HMRC has asked members who are managers not to strike on Budget day, claiming they ‘have to balance being a manager with being a union member’
Robustly defending union members, the Public and Commercial Services Union (PCS) said that ‘this is totally unacceptable. If you are a manager, there is absolutely no conflict with you being a union member and being a manager’.
The union said that ‘managers are just as concerned at the low levels of pay, the attacks on pensions, and about job security, as any other member of staff; as a manager you have the same voting rights in any trade union ballot, and remember: managers are just as free to take action as any other member of the union’.
Meanwhile, the union has told members that they do not need to tell HMRC that they will not be working during the strike on Budget day at 15 March.
PCS has been made aware of at least two lines of business that have asked members to inform the department whether they intend to strike or not, including asking members to contact the department on the actual day of the strike.

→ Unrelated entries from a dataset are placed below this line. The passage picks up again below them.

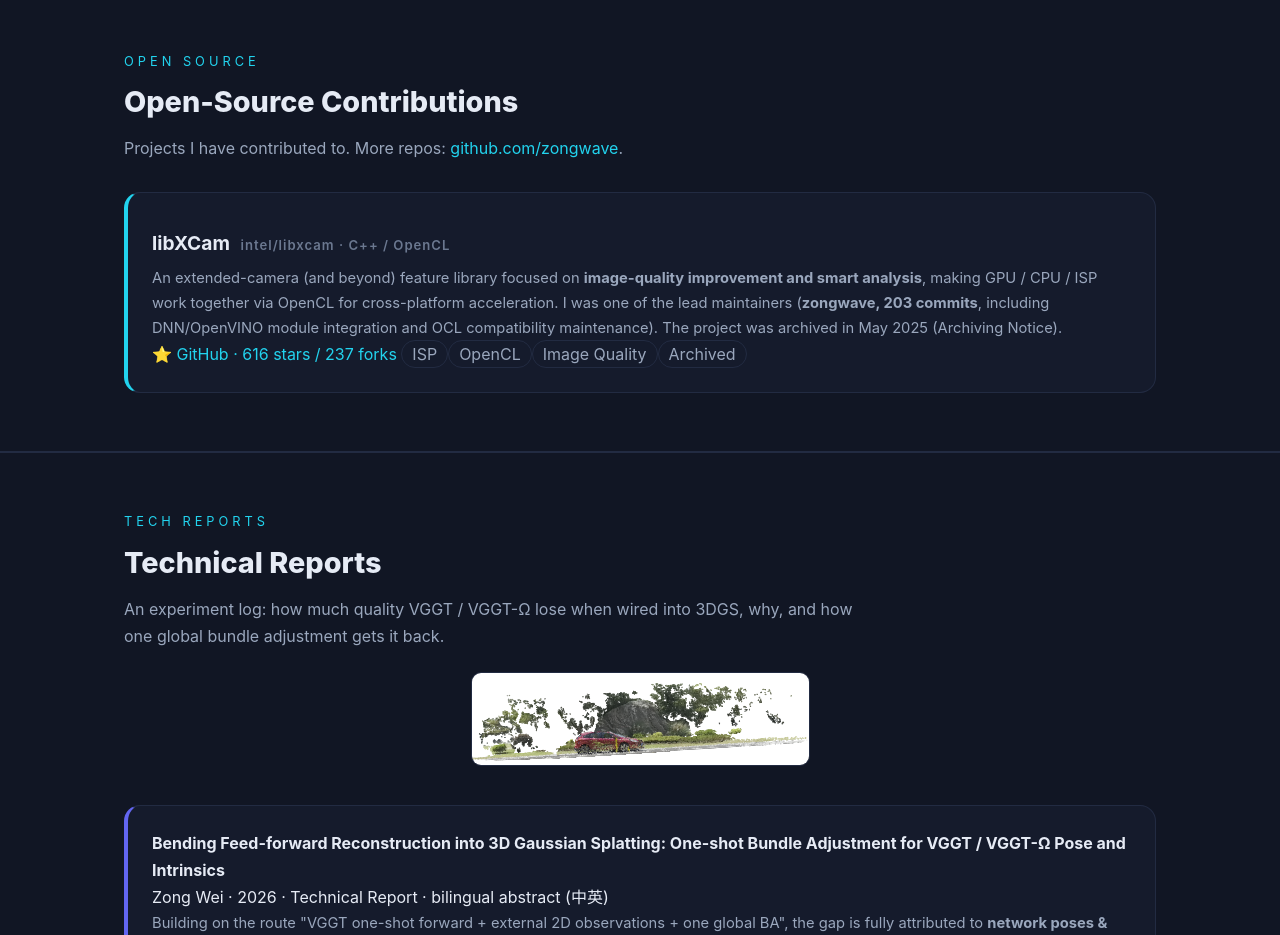
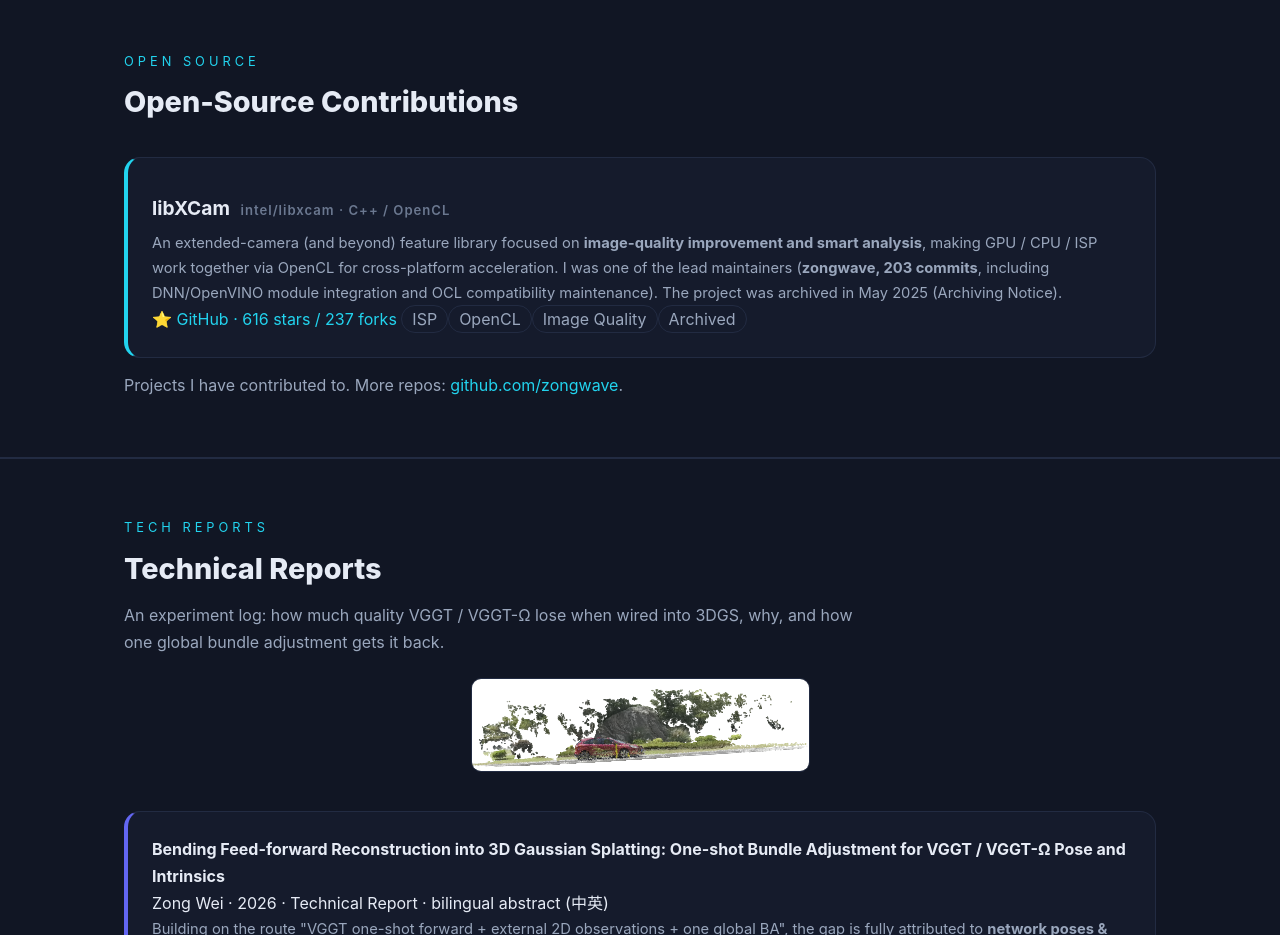
Before and after one commit to zongwave/zongwave.github.io, a plain HTML site: page en/index.html in a window 1280 px wide. Shown: the part 1520-2455 px from the top of the page. Drawn offline with Linux system fonts and the light colour scheme.

Commit message:
site: move OSS description below the libXCam card

```diff
--- a/en/index.html
+++ b/en/index.html
@@ -162,8 +162,7 @@
   <div class="wrap">
     <div class="sec-k">Open Source</div>
     <div class="sec-t">Open-Source Contributions</div>
-    <p class="sec-d">Projects I have contributed to. More repos: <a href="https://github.com/zongwave" target="_blank" rel="noopener">github.com/zongwave</a>.</p>
-    <div class="grid" style="grid-template-columns:1fr">
+        <div class="grid" style="grid-template-columns:1fr">
       <div class="card" style="border-left:4px solid var(--a2)">
         <h3>libXCam <small style="color:var(--dim);font-weight:600;font-size:.82rem">intel/libxcam · C++ / OpenCL</small></h3>
         <p>An extended-camera (and beyond) feature library focused on <b>image-quality improvement and smart analysis</b>, making GPU / CPU / ISP work together via OpenCL for cross-platform acceleration. I was one of the lead maintainers (<b>zongwave, 203 commits</b>, including DNN/OpenVINO module integration and OCL compatibility maintenance). The project was archived in May 2025 (Archiving Notice).</p>
@@ -173,6 +172,7 @@
         </div>
       </div>
     </div>
+    <p class="sec-d" style="margin-top:14px">Projects I have contributed to. More repos: <a href="https://github.com/zongwave" target="_blank" rel="noopener">github.com/zongwave</a>.</p>
   </div>
 </section>
 
```
Also changed, not shown: index.html (+2 -2 lines).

PCS wants to be completely clear on this point, telling members that ‘there is no obligation on your part to contact your employer to let them know that you will be striking, either in advance or on the day itself. In fact, PCS strongly suggests that you do not contact them in this way’.
Normal practice is for staff to record the fact that you have been on strike, at the first opportunity after the strike and when you return to work. PCS recommends that strikers maintain this approach.
HMRC workers will not be paid on the strike day but the union does operate a group hardship fund to assist members who have taken industrial action and are suffering particular financial hardship.
‘It is not strike pay, and the usual amount that can be paid to successful applicants is roughly £30, to maximise our ability to help members from a limited pot of money,’ the PCS said. ‘Each application will be looked at in its own right; and we may be able to pay more, if cases merit this.’